# [Task statement]
Leaving out every picture, output the records below exactly as they are.

# [Input data]
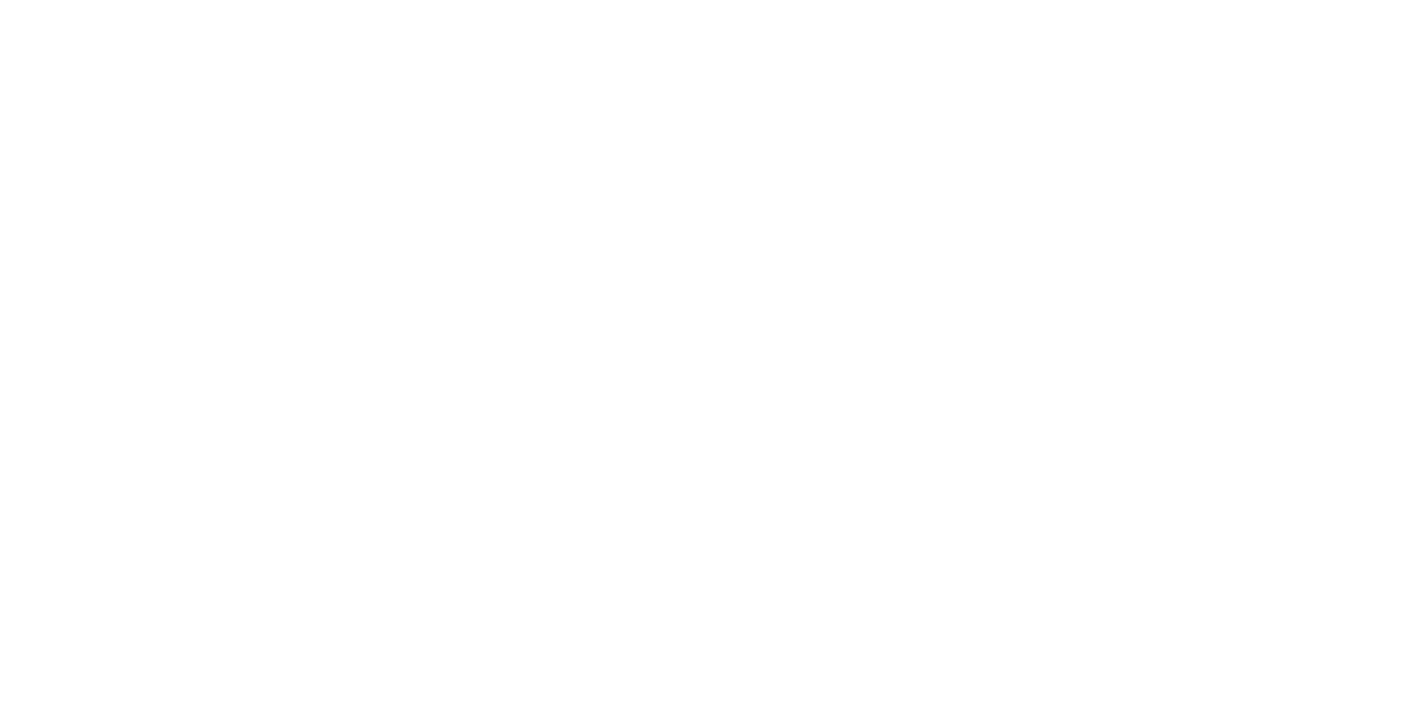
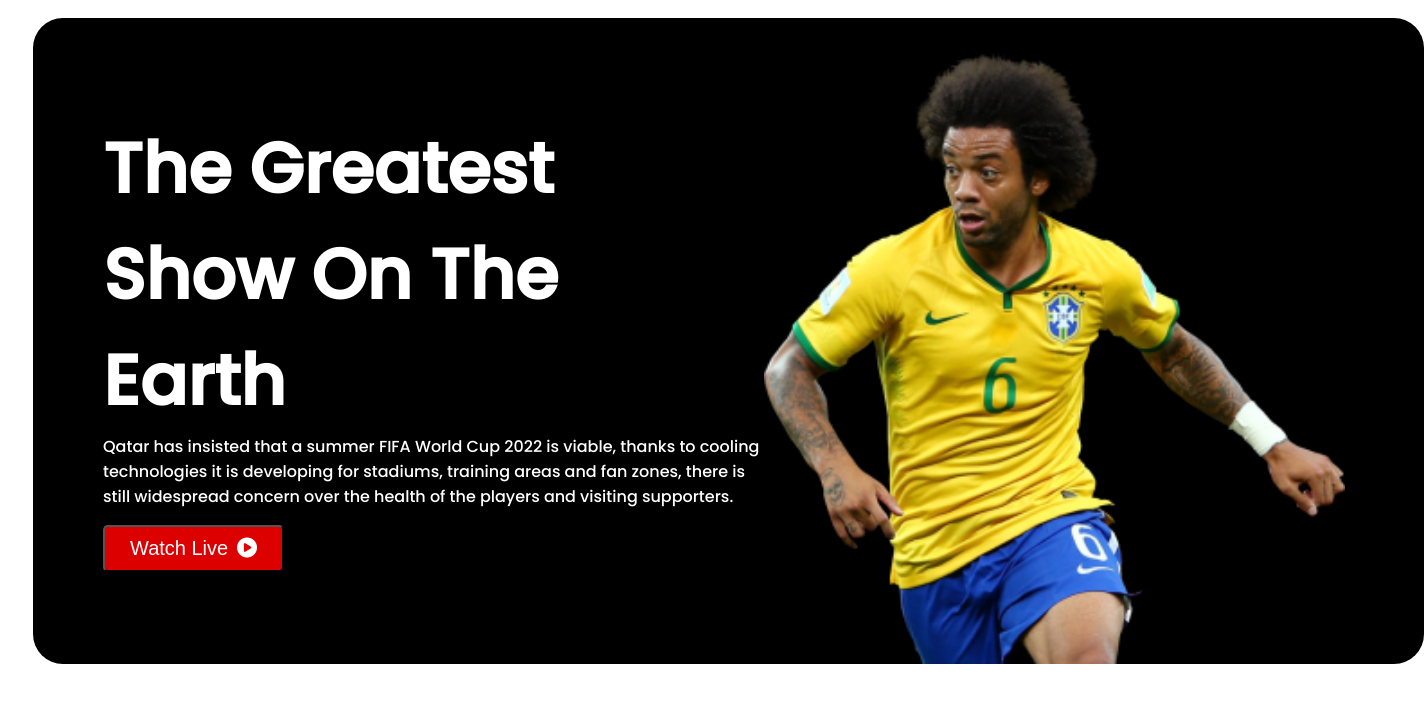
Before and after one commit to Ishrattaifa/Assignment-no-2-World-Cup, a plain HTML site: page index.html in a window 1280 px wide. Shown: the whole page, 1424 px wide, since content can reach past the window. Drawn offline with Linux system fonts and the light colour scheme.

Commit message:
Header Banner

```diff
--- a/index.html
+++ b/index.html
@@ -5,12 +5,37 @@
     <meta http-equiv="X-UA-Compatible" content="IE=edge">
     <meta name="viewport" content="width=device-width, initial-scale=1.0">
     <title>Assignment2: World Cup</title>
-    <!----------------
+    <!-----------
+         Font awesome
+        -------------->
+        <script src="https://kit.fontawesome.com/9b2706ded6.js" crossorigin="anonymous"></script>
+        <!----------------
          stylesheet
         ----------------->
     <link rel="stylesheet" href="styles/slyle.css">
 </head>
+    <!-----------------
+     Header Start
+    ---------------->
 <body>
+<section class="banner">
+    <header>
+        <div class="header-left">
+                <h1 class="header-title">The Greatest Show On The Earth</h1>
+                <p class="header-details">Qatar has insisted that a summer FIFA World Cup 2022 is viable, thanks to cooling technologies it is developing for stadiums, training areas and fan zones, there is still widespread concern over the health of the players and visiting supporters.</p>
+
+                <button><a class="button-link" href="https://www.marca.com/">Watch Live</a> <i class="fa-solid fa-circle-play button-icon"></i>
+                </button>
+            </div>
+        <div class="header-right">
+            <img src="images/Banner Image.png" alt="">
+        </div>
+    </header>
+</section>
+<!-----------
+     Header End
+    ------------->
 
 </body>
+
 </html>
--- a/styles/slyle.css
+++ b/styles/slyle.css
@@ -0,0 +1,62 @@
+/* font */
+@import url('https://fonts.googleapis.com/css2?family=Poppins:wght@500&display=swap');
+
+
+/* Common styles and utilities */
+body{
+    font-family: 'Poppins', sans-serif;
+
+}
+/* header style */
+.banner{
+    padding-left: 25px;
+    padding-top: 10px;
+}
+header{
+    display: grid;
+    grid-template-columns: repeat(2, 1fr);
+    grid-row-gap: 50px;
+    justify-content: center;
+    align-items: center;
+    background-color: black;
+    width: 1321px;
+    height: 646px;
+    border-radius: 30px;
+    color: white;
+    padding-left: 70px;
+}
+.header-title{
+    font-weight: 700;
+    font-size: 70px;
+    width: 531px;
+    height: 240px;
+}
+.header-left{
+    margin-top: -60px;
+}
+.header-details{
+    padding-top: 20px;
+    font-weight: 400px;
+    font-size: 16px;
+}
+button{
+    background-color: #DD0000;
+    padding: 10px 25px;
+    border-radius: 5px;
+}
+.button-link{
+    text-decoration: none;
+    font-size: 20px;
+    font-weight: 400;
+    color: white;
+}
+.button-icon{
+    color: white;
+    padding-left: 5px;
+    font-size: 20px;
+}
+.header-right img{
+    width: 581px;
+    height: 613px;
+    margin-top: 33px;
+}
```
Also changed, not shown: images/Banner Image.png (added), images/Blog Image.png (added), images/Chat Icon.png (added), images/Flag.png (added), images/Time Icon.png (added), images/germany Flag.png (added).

# [Output for this exercise]
Before and after one commit to Ishrattaifa/Assignment-no-2-World-Cup, a plain HTML site: page index.html in a window 1280 px wide. Shown: the whole page, 1424 px wide, since content can reach past the window. Drawn offline with Linux system fonts and the light colour scheme.

Commit message:
Header Banner

```diff
--- a/index.html
+++ b/index.html
@@ -5,12 +5,37 @@
     <meta http-equiv="X-UA-Compatible" content="IE=edge">
     <meta name="viewport" content="width=device-width, initial-scale=1.0">
     <title>Assignment2: World Cup</title>
-    <!----------------
+    <!-----------
+         Font awesome
+        -------------->
+        <script src="https://kit.fontawesome.com/9b2706ded6.js" crossorigin="anonymous"></script>
+        <!----------------
          stylesheet
         ----------------->
     <link rel="stylesheet" href="styles/slyle.css">
 </head>
+    <!-----------------
+     Header Start
+    ---------------->
 <body>
+<section class="banner">
+    <header>
+        <div class="header-left">
+                <h1 class="header-title">The Greatest Show On The Earth</h1>
+                <p class="header-details">Qatar has insisted that a summer FIFA World Cup 2022 is viable, thanks to cooling technologies it is developing for stadiums, training areas and fan zones, there is still widespread concern over the health of the players and visiting supporters.</p>
+
+                <button><a class="button-link" href="https://www.marca.com/">Watch Live</a> <i class="fa-solid fa-circle-play button-icon"></i>
+                </button>
+            </div>
+        <div class="header-right">
+            <img src="images/Banner Image.png" alt="">
+        </div>
+    </header>
+</section>
+<!-----------
+     Header End
+    ------------->
 
 </body>
+
 </html>
--- a/styles/slyle.css
+++ b/styles/slyle.css
@@ -0,0 +1,62 @@
+/* font */
+@import url('https://fonts.googleapis.com/css2?family=Poppins:wght@500&display=swap');
+
+
+/* Common styles and utilities */
+body{
+    font-family: 'Poppins', sans-serif;
+
+}
+/* header style */
+.banner{
+    padding-left: 25px;
+    padding-top: 10px;
+}
+header{
+    display: grid;
+    grid-template-columns: repeat(2, 1fr);
+    grid-row-gap: 50px;
+    justify-content: center;
+    align-items: center;
+    background-color: black;
+    width: 1321px;
+    height: 646px;
+    border-radius: 30px;
+    color: white;
+    padding-left: 70px;
+}
+.header-title{
+    font-weight: 700;
+    font-size: 70px;
+    width: 531px;
+    height: 240px;
+}
+.header-left{
+    margin-top: -60px;
+}
+.header-details{
+    padding-top: 20px;
+    font-weight: 400px;
+    font-size: 16px;
+}
+button{
+    background-color: #DD0000;
+    padding: 10px 25px;
+    border-radius: 5px;
+}
+.button-link{
+    text-decoration: none;
+    font-size: 20px;
+    font-weight: 400;
+    color: white;
+}
+.button-icon{
+    color: white;
+    padding-left: 5px;
+    font-size: 20px;
+}
+.header-right img{
+    width: 581px;
+    height: 613px;
+    margin-top: 33px;
+}
```
Also changed, not shown: images/Banner Image.png (added), images/Blog Image.png (added), images/Chat Icon.png (added), images/Flag.png (added), images/Time Icon.png (added), images/germany Flag.png (added).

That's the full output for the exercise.